Sunday, 15 May 2016

Colorless Tsukuru Tazaki and His Year of Pilgrimage - Haruki Murakami

Having discovered Murakami in a roundabout sort of way by happening on the third volume of his magnum opus 1Q84, I was naturally keen to try more.  Tsukuru Tazaki is a more recent (2013), much shorter work. It is equally good.

The story is this: Tsukuru and four other high school students do voluntary work one summer and become the closest of friends for the rest of their secondary education.  The four others, two boys and two girls, happen to have references to colour in their names, hence the 'color' part of the book's title. Tsukuru doesn't; his name means 'builder of things'. As such, he has to go to university in Tokyo because only Tokyo offers a course in his specialism, the building of railway stations.  He comes home for the vacations and, to begin with, everything as it was before he left. His friends are delighted to see him, desperate to hear news of the big city.  But then, for reasons unknown, they cut him dead. They refuse to take his phone calls. When one does finally speak to Tsukuru it is only to tell him that they have all agreed they want nothing more to do with him.

For five months thereafter Tsukuru thinks only of dying.  His life, without his friends, has thus become 'colorless'.  He recovers, graduates, gets the job of his dreams and stays in Tokyo. Sixteen years later he starts dating a woman whom he can at last envisage a future with. She tells him he seems blocked by what happened with his friends.  She convinces him that they only have a future together if he can relieve himself of the burden of his past.  With her help, he tracks down his friends. One of the girls, Shiro, has been murdered.  The other lives with her husband in Finland.  The two boys, Aka and Ao, are still in their home city.
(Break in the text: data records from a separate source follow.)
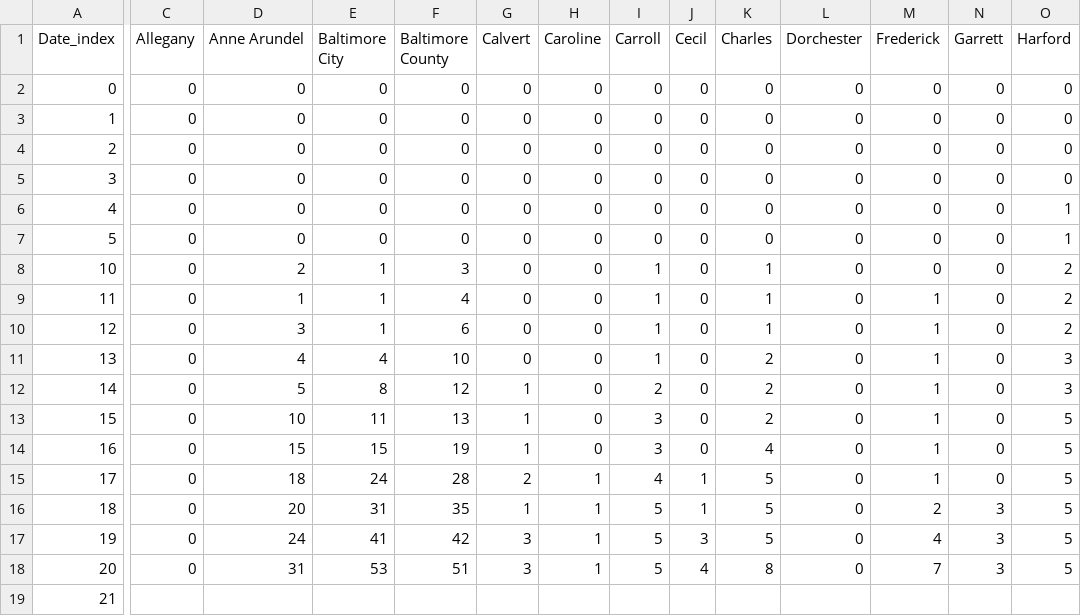
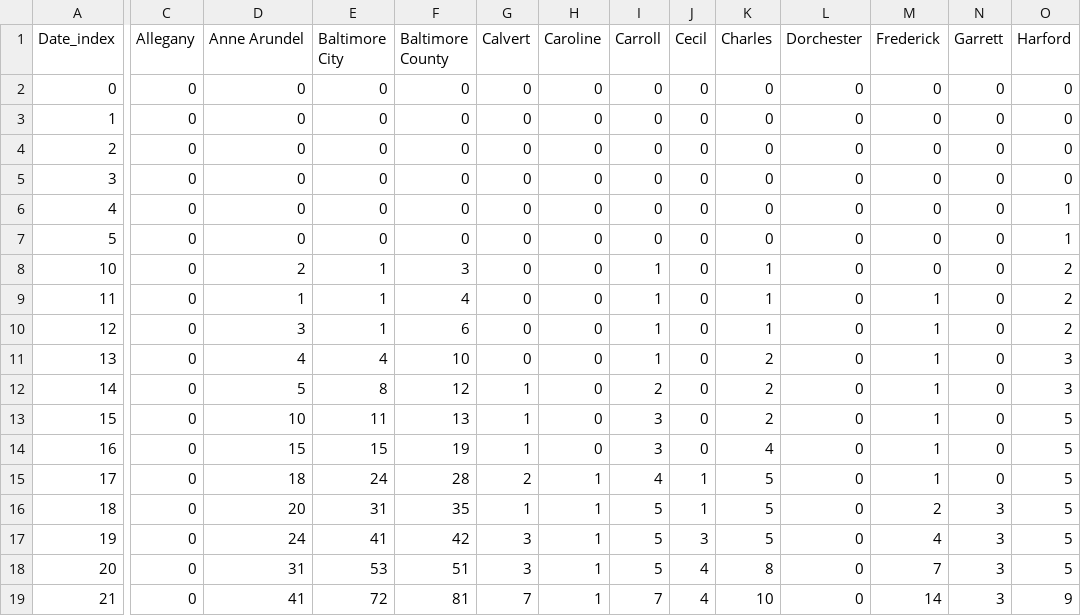
Before and after one commit to akonstodata/md_county_covid, a CSV file: data/MD_county_covid.csv, drawn as a sheet; only a part is shown, gaps mark what is left out; the diff covers the shown part only; the diff names each change by its address in the sheet, - before the commit and + after, or states it on an @@ line.

Commit message:
Updated data

```diff
--- a/data/MD_county_covid.csv
+++ b/data/MD_county_covid.csv
-C19 (Allegany): (empty)
+C19 (Allegany): 0
-D19 (Anne Arundel): (empty)
+D19 (Anne Arundel): 41
-E19 (Baltimore City): (empty)
+E19 (Baltimore City): 72
-F19 (Baltimore County): (empty)
+F19 (Baltimore County): 81
-G19 (Calvert): (empty)
+G19 (Calvert): 7
-H19 (Caroline): (empty)
+H19 (Caroline): 1
-I19 (Carroll): (empty)
+I19 (Carroll): 7
-J19 (Cecil): (empty)
+J19 (Cecil): 4
-K19 (Charles): (empty)
+K19 (Charles): 10
-L19 (Dorchester): (empty)
+L19 (Dorchester): 0
-M19 (Frederick): (empty)
+M19 (Frederick): 14
-N19 (Garrett): (empty)
+N19 (Garrett): 3
-O19 (Harford): (empty)
+O19 (Harford): 9
```
Also changed, not shown: 12 edited cells elsewhere in this file.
Tsukuru visits them all, even making the trip to Finland to track down Kuru.  They are all pleased to see him.  They all regret having cut him off like they did.  But what else could they do when Shiro told them what Tsukuru had done?  Naturally, I'm not going to reveal what that was.  The important thing is the way Murakami handles the revelation.  Did Tsukuru do it?  Did he later go back and murder Shiro.  If he didn't do either, who did?  And the beauty - the mastery - of his technique is that we never find out.  It's four or five days since I finished the book and the questions are still rattling round in my head.  High art - downright brilliant.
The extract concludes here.